Front-end code change data:

___

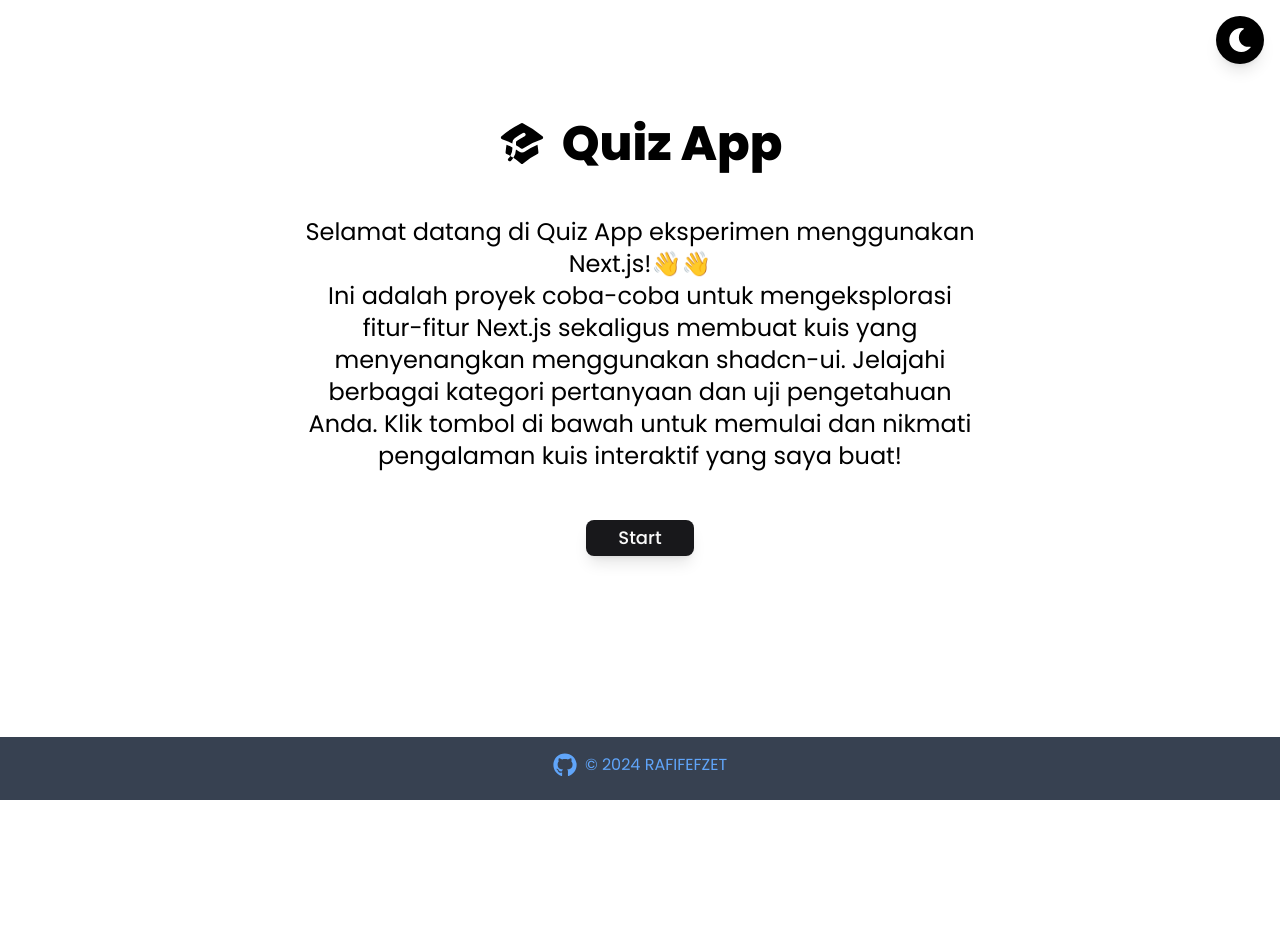
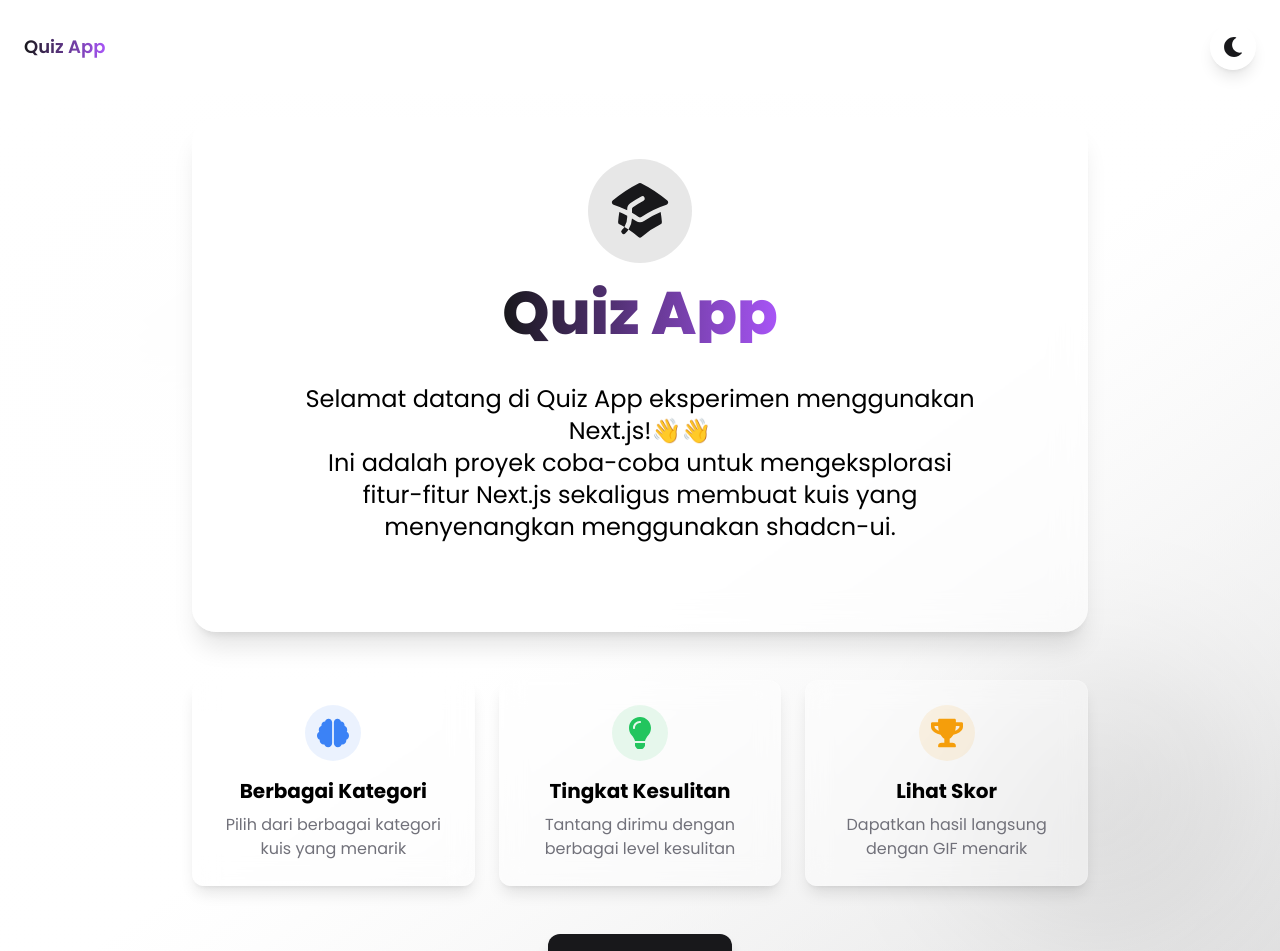
Before and after one commit to RAFIFEFZET/QuizApp, a Next.js app: page / in a window 1280 px wide. Shown: the top 951 px of the page. Before the commit the page ends 800 px from the top, so only its background shows below. Built offline with nearby package versions, Linux system fonts and the light colour scheme.

Commit message:
update ui homepage

```diff
--- a/src/app/page.tsx
+++ b/src/app/page.tsx
@@ -12,7 +12,7 @@
   };
 
   return (
-    <div className="p-4">
+    <div className="min-h-screen flex flex-col bg-gradient-to-br from-background via-background/95 to-primary/5">
       {/* Konten Utama */}
       <MainContent handleStartQuiz={handleStartQuiz} />
     </div>
--- a/src/app/quiz/[slug]/questions/score/page.tsx
+++ b/src/app/quiz/[slug]/questions/score/page.tsx
@@ -138,6 +138,7 @@
                   width={400}
                   height={300}
                   className="w-full object-cover"
+                  unoptimized={true}
                 />
               </div>
             ) : (
--- a/src/components/home/Footer.tsx
+++ b/src/components/home/Footer.tsx
@@ -11,7 +11,7 @@
 
 const Footer: React.FC = () => {
   return (
-    <footer className="p-4 bg-gray-700 dark:bg-gray-800 text-center">
+    <footer className="p-6 bg-background/40 backdrop-blur-md border-t border-primary/10 text-center">
       {/* Bungkus HoverCard dengan div berkelas inline-flex dan relative */}
       <div className="inline-flex relative">
         <HoverCard>
@@ -21,22 +21,24 @@
               href="https://github.com/RAFIFEFZET" // Ganti dengan URL GitHub Anda
               target="_blank"
               rel="noopener noreferrer"
-              className="flex items-center justify-center text-blue-400 hover:underline"
+              className="flex items-center justify-center text-primary hover:text-primary/80 transition-colors"
             >
               <FaGithub className="h-6 w-6 mr-2" /> © 2024 RAFIFEFZET
             </a>
           </HoverCardTrigger>
 
           {/* HoverCardContent dengan posisi absolute agar tidak melebar ke footer */}
-          <HoverCardContent className="z-10">
-            <h3 className="text-lg font-semibold">About Me</h3>
-            <p className="text-sm">
+          <HoverCardContent className="z-10 bg-background/80 backdrop-blur-md border border-primary/20">
+            <h3 className="text-lg font-semibold bg-gradient-to-r from-primary to-purple-500 bg-clip-text text-transparent">
+              About Me
+            </h3>
+            <p className="text-sm mt-2">
               I'm currently learning and exploring Next.js. Check out my GitHub
               profile for my latest projects and contributions.
             </p>
-            <ul className="mt-2 space-y-1">
+            <ul className="mt-4 space-y-2">
               <li>
-                <label className="font-semibold mb-2" htmlFor="">
+                <label className="font-semibold mb-2 text-primary/80">
                   Check out my other NextJs Project
                 </label>
                 <div className="mt-2 mb-2">
@@ -44,9 +46,9 @@
                     href="https://music-player-eight-olive.vercel.app/" // Replace with your repository
                     target="_blank"
                     rel="noopener noreferrer"
-                    className="mt-4 text-blue-400 hover:underline"
+                    className="flex items-center gap-2 px-3 py-2 bg-primary/10 rounded-md text-primary hover:bg-primary/20 transition-colors"
                   >
-                    Music Player <FaMusic className="inline" />
+                    <FaMusic className="h-4 w-4" /> Music Player
                   </a>
                 </div>
               </li>
--- a/src/components/home/Header.tsx
+++ b/src/components/home/Header.tsx
@@ -10,19 +10,22 @@
 
 const Header: React.FC<HeaderProps> = ({ darkMode, toggleDarkMode }) => {
   return (
-    <header className="w-full flex justify-end p-4">
+    <header className="w-full flex justify-between items-center p-6">
+      <div className="flex items-center">
+        <span className="font-semibold text-lg bg-gradient-to-r from-primary to-purple-500 bg-clip-text text-transparent">
+          Quiz App
+        </span>
+      </div>
       <button
         onClick={toggleDarkMode}
-        className={`p-3 rounded-full shadow-lg transition-colors duration-300 focus:outline-none ${
-          darkMode ? "bg-white hover:bg-gray-200" : "bg-black hover:bg-gray-800"
-        }`}
+        className="p-3 rounded-full backdrop-blur-md bg-background/40 border border-white/10 shadow-lg transition-all duration-300 hover:shadow-xl hover:scale-105 focus:outline-none"
         aria-label="Toggle Dark Mode"
         title="Toggle Dark Mode"
       >
         {darkMode ? (
-          <FaSun className="text-yellow-500 w-6 h-6" />
+          <FaSun className="text-amber-400 w-5 h-5" />
         ) : (
-          <FaMoon className="text-white w-6 h-6" />
+          <FaMoon className="text-primary w-5 h-5" />
         )}
       </button>
     </header>
--- a/src/components/home/MainContent.tsx
+++ b/src/components/home/MainContent.tsx
@@ -3,6 +3,8 @@
 import React from "react";
 import { Button } from "@/components/ui/button";
 import { HiMiniAcademicCap } from "react-icons/hi2";
+import { FaBrain, FaLightbulb, FaTrophy } from "react-icons/fa";
+import Image from "next/image";
 
 interface MainContentProps {
   handleStartQuiz: () => void;
@@ -10,30 +12,75 @@
 
 const MainContent: React.FC<MainContentProps> = ({ handleStartQuiz }) => {
   return (
-    <div className="flex-grow flex flex-col items-center justify-center p-6">
+    <div className="flex-grow flex flex-col items-center justify-center p-6 relative">
+      {/* Background elements */}
+      <div className="absolute inset-0 -z-10 overflow-hidden">
+        {/* Gradient background */}
+        <div className="absolute inset-0 bg-gradient-to-br from-primary/5 via-background to-primary/10"></div>
+
+        {/* Decorative circles */}
+        <div className="absolute top-20 left-10 w-64 h-64 rounded-full bg-primary/10 blur-3xl"></div>
+        <div className="absolute bottom-20 right-10 w-72 h-72 rounded-full bg-primary/10 blur-3xl"></div>
+      </div>
+
+      {/* Main content container with glassmorphism effect */}
+      <div className="w-full max-w-4xl bg-background/50 backdrop-blur-lg rounded-3xl border border-white/10 shadow-xl px-8 py-10 mb-12">
         {/* Judul dengan Ikon */}
-      <div className="flex items-center mb-12">
-        <HiMiniAcademicCap className="h-12 w-12 mr-4" />
-        <h1 className="font-poppins text-5xl font-extrabold">Quiz App</h1>
+        <div className="flex flex-col items-center mb-10">
+          <div className="p-5 bg-primary/10 rounded-full mb-5">
+            <HiMiniAcademicCap className="h-16 w-16 text-primary" />
+          </div>
+          <h1 className="font-poppins text-5xl md:text-6xl font-extrabold bg-gradient-to-r from-primary to-purple-500 bg-clip-text text-transparent">Quiz App</h1>
         </div>
 
         {/* Deskripsi */}
-      <p className="font-poppins text-xl md:text-2xl text-center mb-12 max-w-2xl px-4 sm:px-0">
+        <p className="font-poppins text-xl md:text-2xl text-center mb-12 max-w-2xl mx-auto px-4 sm:px-0 leading-relaxed">
           Selamat datang di Quiz App eksperimen menggunakan Next.js!👋👋
           <br />
           Ini adalah proyek coba-coba untuk mengeksplorasi fitur-fitur Next.js
-        sekaligus membuat kuis yang menyenangkan menggunakan shadcn-ui. Jelajahi
-        berbagai kategori pertanyaan dan uji pengetahuan Anda. Klik tombol di
-        bawah untuk memulai dan nikmati pengalaman kuis interaktif yang saya
-        buat!
+          sekaligus membuat kuis yang menyenangkan menggunakan shadcn-ui.
         </p>
+      </div>
+
+      {/* Features section with glassmorphism cards */}
+      <div className="w-full max-w-4xl grid grid-cols-1 md:grid-cols-3 gap-6 mb-12">
+        <div className="bg-background/40 backdrop-blur-md p-6 rounded-xl border border-white/10 shadow-lg hover:shadow-xl transition-all hover:-translate-y-1">
+          <div className="flex justify-center mb-4">
+            <div className="p-3 bg-blue-500/10 rounded-full">
+              <FaBrain className="h-8 w-8 text-blue-500" />
+            </div>
+          </div>
+          <h3 className="text-xl font-bold text-center mb-2">Berbagai Kategori</h3>
+          <p className="text-center text-muted-foreground">Pilih dari berbagai kategori kuis yang menarik</p>
+        </div>
+
+        <div className="bg-background/40 backdrop-blur-md p-6 rounded-xl border border-white/10 shadow-lg hover:shadow-xl transition-all hover:-translate-y-1">
+          <div className="flex justify-center mb-4">
+            <div className="p-3 bg-green-500/10 rounded-full">
+              <FaLightbulb className="h-8 w-8 text-green-500" />
+            </div>
+          </div>
+          <h3 className="text-xl font-bold text-center mb-2">Tingkat Kesulitan</h3>
+          <p className="text-center text-muted-foreground">Tantang dirimu dengan berbagai level kesulitan</p>
+        </div>
+
+        <div className="bg-background/40 backdrop-blur-md p-6 rounded-xl border border-white/10 shadow-lg hover:shadow-xl transition-all hover:-translate-y-1">
+          <div className="flex justify-center mb-4">
+            <div className="p-3 bg-amber-500/10 rounded-full">
+              <FaTrophy className="h-8 w-8 text-amber-500" />
+            </div>
+          </div>
+          <h3 className="text-xl font-bold text-center mb-2">Lihat Skor</h3>
+          <p className="text-center text-muted-foreground">Dapatkan hasil langsung dengan GIF menarik</p>
+        </div>
+      </div>
 
       {/* Tombol Start */}
       <Button
         onClick={handleStartQuiz}
-        className="px-8 py-4 text-lg rounded-lg shadow-lg transition-transform transition-colors duration-300 transform hover:scale-105 dark:bg-white-800"
+        className="px-10 py-7 text-xl font-semibold rounded-xl bg-gradient-to-r from-primary to-primary/80 shadow-lg shadow-primary/20 transition-all duration-300 hover:scale-105 hover:shadow-xl hover:shadow-primary/30"
       >
-        Start
+        Mulai Quiz
       </Button>
     </div>
   );
```
Lines whose indentation alone changed are shown as unchanged.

___

▸ What you will do
A single number is required: how many lines in these records contain "import".

▸ Result of this task
5